Ecuador’s new leftist president has decided not to renew a bilateral investment treaty with the United States, the country’s foreign minister said Monday, just days before a senior US official is due to visit.
When Bolivian President Evo Morales took office in January 2006, he pledged to follow through on his campaign pledge to increase Bolivians’ share of revenues from their major source of foreign income, natural gas. International gas companies, however, threatened to sue. Previous Bolivian governments had signed a flurry of bilateral investment treaties that gave foreign investors the right to bypass domestic courts and file such lawsuits through international tribunals. Morales complained that these rules made him feel like a “prisoner” in the presidential palace.
Presidents including Ecuador’s Rafael Correa, Venezuela’s Hugo Chavez and Bolivia’s Evo Morales are bypassing the US in reaching trade accords and strengthening diplomatic and commercial ties with nations that compete with, or are hostile toward, US interests.
When Ecuadorians went to the polls on Nov. 26 they collectively said no to neoliberalism as they voted overwhelmingly for maverick candidate Rafael Correa over billionaire banana tycoon Alvaro Noboa.
The Bush administration said Wednesday it will renegotiate the language covering labor rights in free trade agreements it has reached with Peru, Colombia and Panama, in order to get the deals approved by the new Democratic Congress. The three countries have already been notified.
Correa’s government officially announced that Ecuador is not interested at the moment to negotiate a free trade agreement (FTA) with the US.

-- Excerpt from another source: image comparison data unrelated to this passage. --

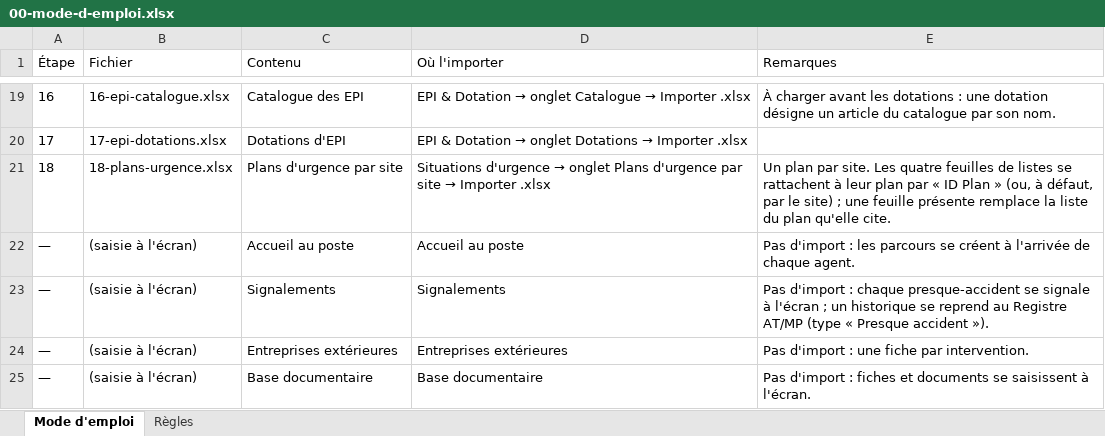
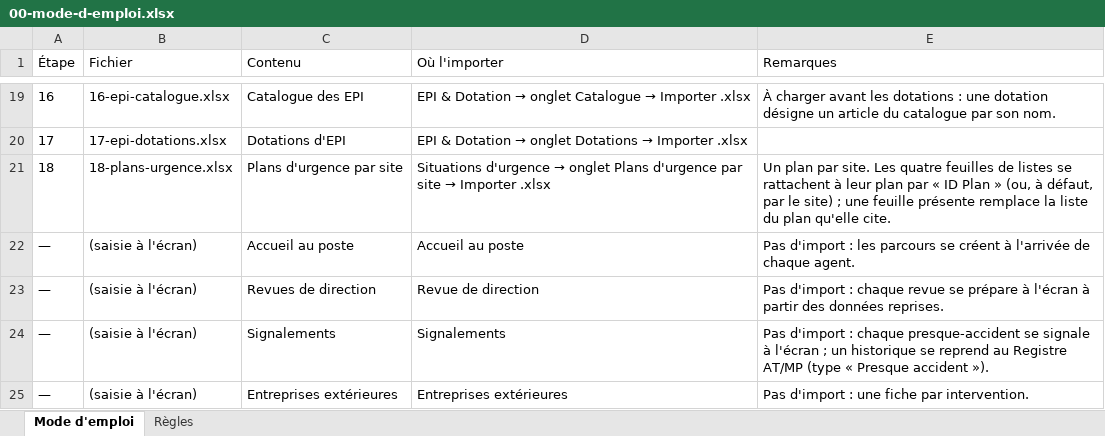
Before and after one commit to Layinolias/Vigie-hse, an Excel workbook: KIT-REPRISE/00-mode-d-emploi.xlsx, sheet Mode d'emploi, drawn as a sheet; only a part is shown, gaps mark what is left out; the shorter side is filled out with more unchanged rows; values as stored, in another font and other column widths than the file's, no borders; the diff names each change by its address in the sheet, - before the commit and + after, or states it on an @@ line.

```diff
--- a/KIT-REPRISE/00-mode-d-emploi.xlsx (sheet Mode d'emploi)
+++ b/KIT-REPRISE/00-mode-d-emploi.xlsx (sheet Mode d'emploi)
+row 23: — | (saisie à l'écran) | Revues de direction | Revue de direction | Pas d'import : chaque revue se prépare à l'écran à partir des données reprises.
```
Also changed, not shown: 21 other files.
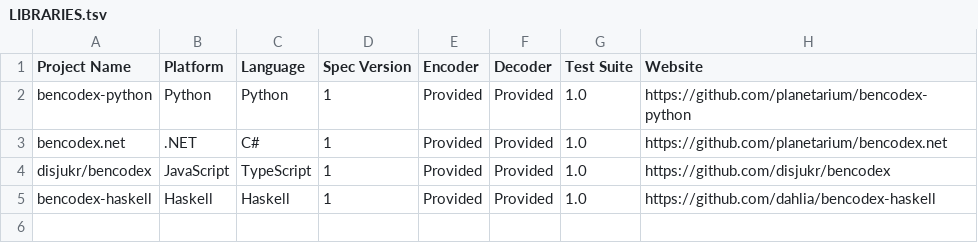
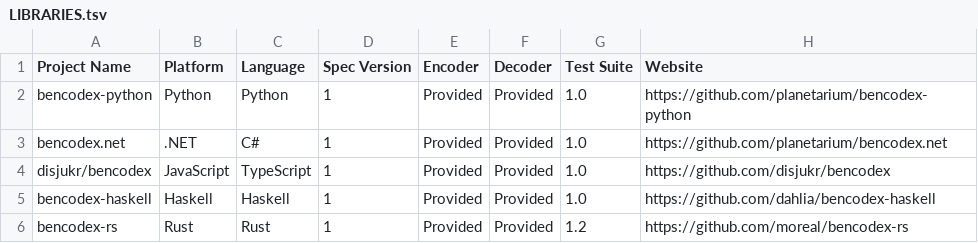
Before and after one commit to planetarium/bencodex, a TSV file: LIBRARIES.tsv, drawn as a sheet; the diff names each change by its address in the sheet, - before the commit and + after, or states it on an @@ line.

Commit message:
docs: introduce bencodex-rs library
[changelog skip]

```diff
--- a/LIBRARIES.tsv
+++ b/LIBRARIES.tsv
+row 6: bencodex-rs | Rust | Rust | 1 | Provided | Provided | 1.2 | https://github.com/moreal/bencodex-rs
```
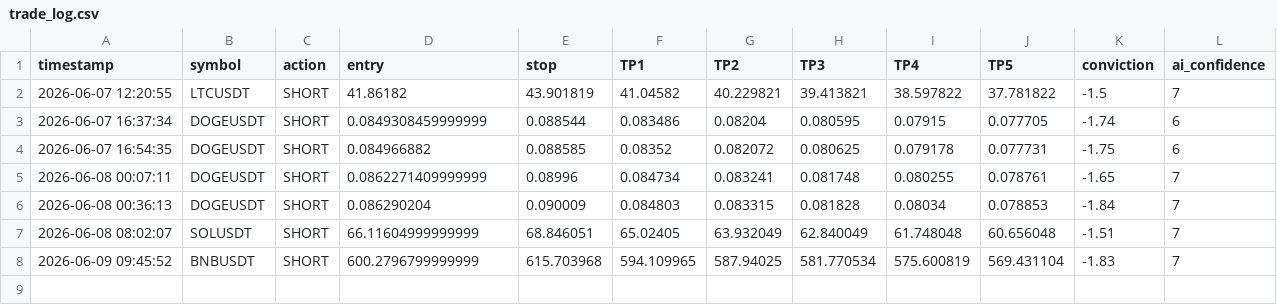
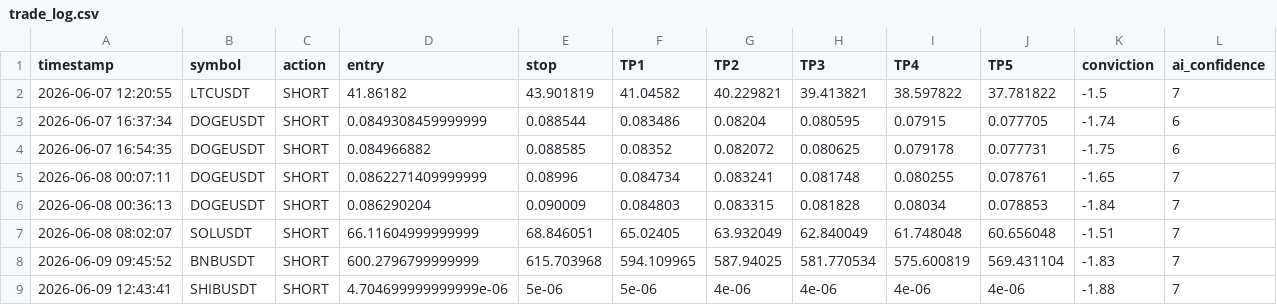
Before and after one commit to mrakbar8175-blip/Crypto-signal-bot, a CSV file: trade_log.csv, drawn as a sheet; the diff names each change by its address in the sheet, - before the commit and + after, or states it on an @@ line.

```diff
--- a/trade_log.csv
+++ b/trade_log.csv
+row 9: 2026-06-09 12:43:41 | SHIBUSDT | SHORT | 4.704699999999999e-06 | 5e-06 | 5e-06 | 4e-06 | 4e-06 | 4e-06 | 4e-06 | -1.88 | 7
```
Also changed, not shown: open_trades.csv.
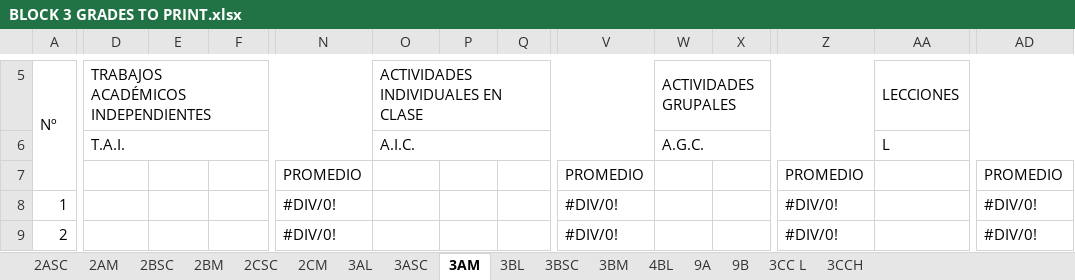
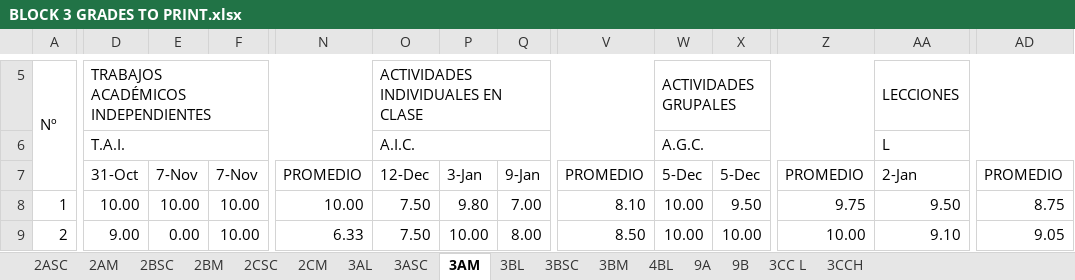
Before and after one commit to coolmaju/notas-12-13, an Excel workbook: BLOCK 3 GRADES TO PRINT.xlsx, sheet 3AM, drawn as a sheet; only a part is shown, gaps mark what is left out; values as stored, in another font and other column widths than the file's, no cell formats; charts and pictures and conditional formats not drawn; removed rows and columns are numbered as before the commit, all else as after; rows hold the shown columns only; the diff covers the shown part only; the diff names each change by its address in the sheet, - before the commit and + after, or states it on an @@ line.

```diff
--- a/BLOCK 3 GRADES TO PRINT.xlsx (sheet 3AM)
+++ b/BLOCK 3 GRADES TO PRINT.xlsx (sheet 3AM)
-row 7:  |  |  |  | PROMEDIO |  |  |  | PROMEDIO |  |  | PROMEDIO |  | PROMEDIO
+row 7:  | 31-Oct | 7-Nov | 7-Nov | PROMEDIO | 12-Dec | 3-Jan | 9-Jan | PROMEDIO | 5-Dec | 5-Dec | PROMEDIO | 2-Jan | PROMEDIO
-D8: (empty)
+D8: 10.00
-E8: (empty)
+E8: 10.00
-F8:F9: (empty)
+F8:F9: 10.00
-N8: #DIV/0!
+N8: 10.00
-O8:O9: (empty)
+O8:O9: 7.50
-P8: (empty)
+P8: 9.80
-Q8: (empty)
+Q8: 7.00
-V8: #DIV/0!
+V8: 8.10
-W8:W9: (empty)
+W8:W9: 10.00
-X8: (empty)
+X8: 9.50
-Z8: #DIV/0!
+Z8: 9.75
-AA8: (empty)
+AA8: 9.50
-AD8: #DIV/0!
+AD8: 8.75
-D9: (empty)
+D9: 9.00
-E9: (empty)
+E9: 0.00
-N9: #DIV/0!
+N9: 6.33
-P9: (empty)
+P9: 10.00
-Q9: (empty)
+Q9: 8.00
-V9: #DIV/0!
+V9: 8.50
-X9: (empty)
+X9: 10.00
-Z9: #DIV/0!
+Z9: 10.00
-AA9: (empty)
+AA9: 9.10
-AD9: #DIV/0!
+AD9: 9.05
```
Also changed, not shown: 1 added row, 1 removed row and 482 edited cells elsewhere in this sheet, sheet 2CSC, sheet 2CM, sheet 2BM, sheet 2BSC, sheet 3AL, sheet 3ASC, cell formats, formulas that keep their value, charts or pictures, block 3 grades.xlsx, resumen.xlsx.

Ecuador will refrain from signing a free trade agreement with the United States and will not renew the agreement for use of Manta Air Base by the US military, confirmed President-Elect Rafael Correa Thursday.

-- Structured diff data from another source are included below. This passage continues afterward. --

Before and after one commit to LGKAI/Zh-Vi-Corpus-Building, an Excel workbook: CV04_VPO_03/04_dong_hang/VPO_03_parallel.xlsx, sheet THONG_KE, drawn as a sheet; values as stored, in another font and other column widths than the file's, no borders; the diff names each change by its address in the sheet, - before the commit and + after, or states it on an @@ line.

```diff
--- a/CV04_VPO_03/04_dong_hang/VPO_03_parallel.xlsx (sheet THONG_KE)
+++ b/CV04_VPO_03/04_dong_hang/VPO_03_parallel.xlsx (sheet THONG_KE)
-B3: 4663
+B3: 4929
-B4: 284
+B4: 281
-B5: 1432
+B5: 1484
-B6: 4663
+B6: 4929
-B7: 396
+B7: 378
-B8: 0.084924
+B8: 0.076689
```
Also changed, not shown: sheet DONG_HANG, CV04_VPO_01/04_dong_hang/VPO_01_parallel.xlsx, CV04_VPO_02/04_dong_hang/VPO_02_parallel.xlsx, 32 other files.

The country is split over a possible permanent trade deal with the US.
Ecuador’s President-elect Rafael Correa said Sunday that he will not sign a free trade agreement with the United States. "We don’t have a national currency, we have the dollar," he told Radioprogramas. "If as a result of the agreement, Peru and Colombia have a problem in the external sector, they reduce the currency’s value and correct the imbalance. Ecuador can’t do that and the consequences could be incalculable."
Ecuador’s President-elect Rafael Correa said Sunday that he will not sign a free trade agreement with the United States but will seek extended trade preferences under an anti-drug agreement.
Canada has proposed starting official talks with Ecuador on a bilateral free-trade agreement before the end of 2006, the Andean nation’s Foreign Ministry said Friday in a press statement.
In many ways, the flower industry in Ecuador put this small town on the map. Now, just as quickly, it may be erasing it.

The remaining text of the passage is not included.